Often overlooked when people come to Bodrum, Akyarlar is tucked away in the very south-western corner of Bodrum, and almost completely off the beaten track. The best spot to go to escape the busy crowds of tourists, Akyarlar showcases the traditional Turkish market-town life that tourist seek out on their travels. The area has its own bay whith a sweeping view across the horizon, as well as a number of restaurants, boutique cafes, and day boat tours to explore the surrounding area.
Gümüslük Bay has some of the best views across the entire region of southern Turkey. Nestled at the end of a peninsular that curves around the ocean, what's left behind is a secluded bay with a hidden island in the middle known as Rabbit Island. Founded on the remains of the ancient city of Myndos, visitors often come to explore the remains of the foundations of buildings that can be seen poking above the knee-deep water surrounding Rabbit Island. The entire area has been protected, which means over-tourism hasn't caused the area of Gümüslük to decay like many other sites across Europe, but it is well known for the incredible food scene that can be found here. In fact, most visits heading to Gümüslük will make a beeline straight for the fresh fish restaurants dotting the beachfront, all of which offer endless views of the ocean.
First built during the early 1400s but the Knights Hospitaller, Bodrum Castle is also known as St. Peter's castle, having been dedicated to the saint. The castle was built during Tamerland's Mongol invasion which began in 1402, using a combination of marble and stones taken from Mausolus' famous Mausoleum, which had collapsed earlier following an earthquake. The castle was based on Rhodes, and the surrounding city was also adapted to fit in with the new style – including the name of the city, changed from Halicarnassus to Petronium, referring again to St. Peter. New defensive measures were added right up until 1522, including moats and walls, until Süleyman the Magnificent captured Rhodes and the Knights were forced to surrender the castle.

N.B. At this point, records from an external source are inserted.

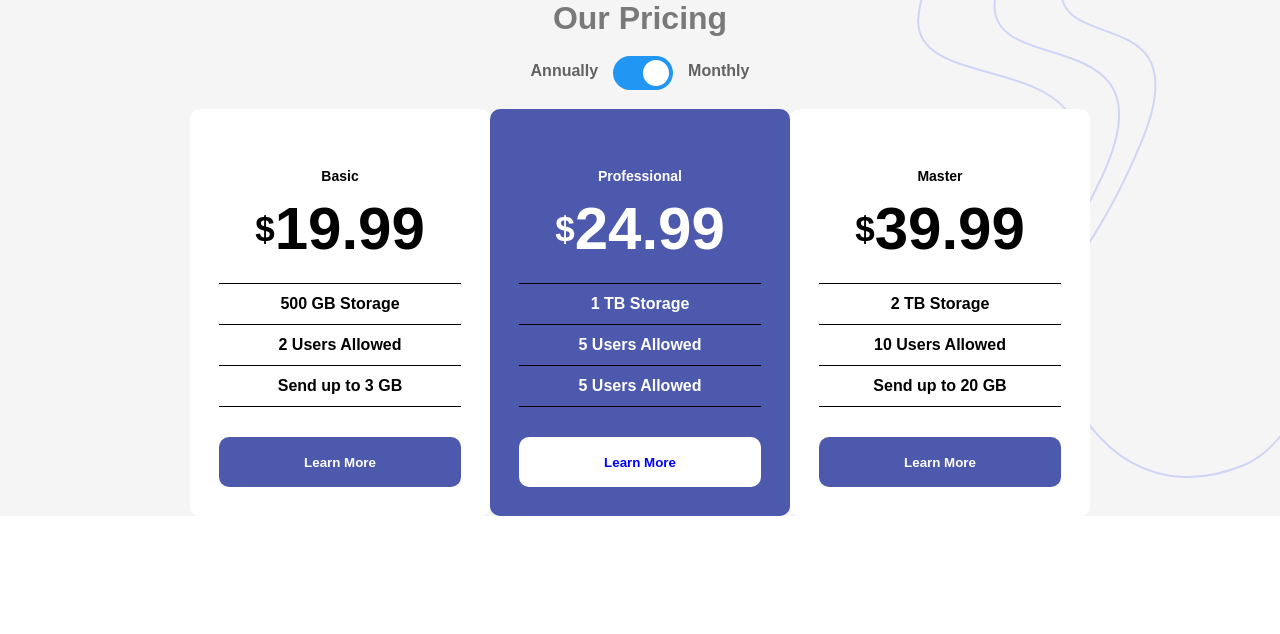
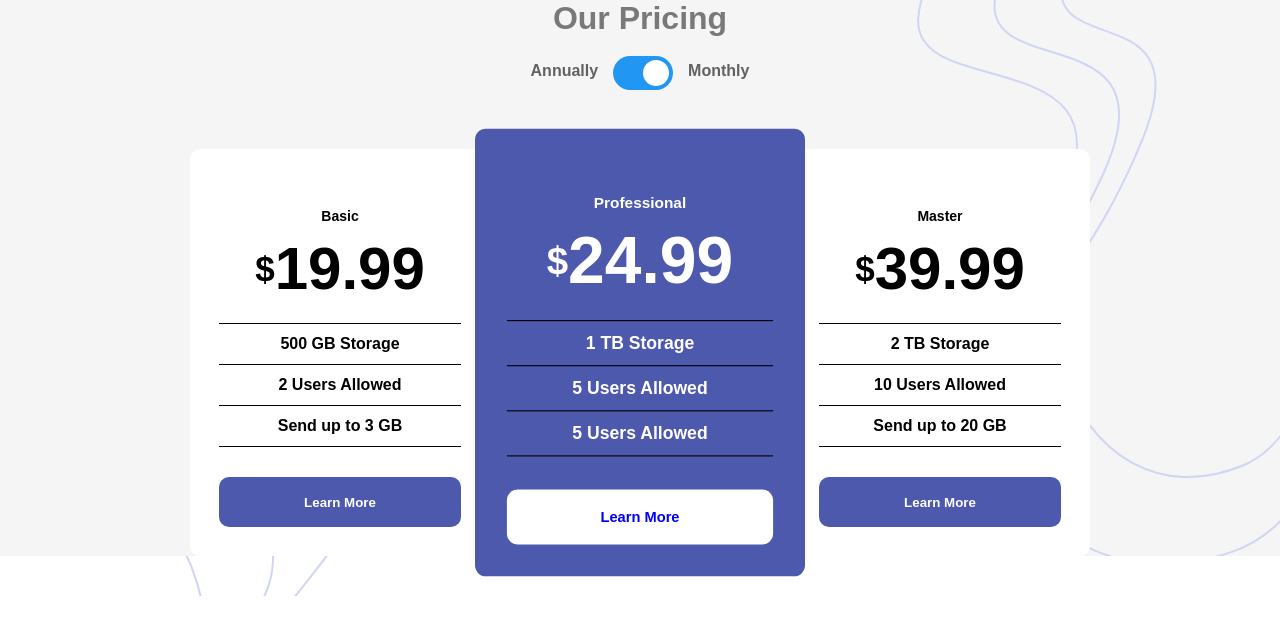
Before and after one commit to DarkXerXerS/dollarcard, a plain HTML site: page pricing-component-with-toggle-master/index.html in a window 1280 px wide. Drawn offline with Linux system fonts and the light colour scheme.

Commit message:
change the transform

```diff
--- a/pricing-component-with-toggle-master/style2.css
+++ b/pricing-component-with-toggle-master/style2.css
@@ -190,7 +190,16 @@ body {
     flex-direction: row;
     justify-content: center;
     gap: 0;
+    margin: 40px;
 
+  }
+
+  .section {
+    margin: 42px;
+  }
+
+  .middle {
+    transform: scale(1.1);
   }
 
 
```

The Maritime museum in Bodrum is a fairly small one, but it packs a punch. Spread across two floors, the exhibitions here look at the history of the maritime industry in Turkey, and especially in Bodrum. These include scale models of boats, and a video showcasing the traditional "Bodrum-type" boat building, as well as more than a notable mention of local writer Cevat Sakir Kabaagaçli, known as the Fisherman of Halicarnassus.
Nestled just above the marina is the restored Ottoman shipyard, part of a complete rebuilding and restoration process following a Russian attack in 1770. The new shipyard was completely fortified against pirate attacks that were common during the 17 and 1800s, and today the abandoned shipyard is used to host art exhibits. In addition, there are a number of old tombstone that date back at least a thousand years, when the Latin alphabet first began replacing Arabic-based eski yazn.
Another beautifully olden site, the Ancient Theatre in Bodrum is set high above the town which is typical of theatres built in the medieval times, notably because that way, if the show was boring, visitors could simply admire the views instead. First built during the 4th century B.C., it was originally designed to hold 5000 spectators although 700 years later this was extended to coincide with the interest in gladiator contests.
Known locally and internationally as one of the most beautiful spots in all of Bodrum, it's the best spot in the area to find a luxury holiday rental where travellers can sit back and admire the stunning cove, golden sand beaches lining the turquoise ocean, and palm trees swaying in the breeze. A hidden gem in the region, it's secluded and private – away from the hustle and bustle of the tourists.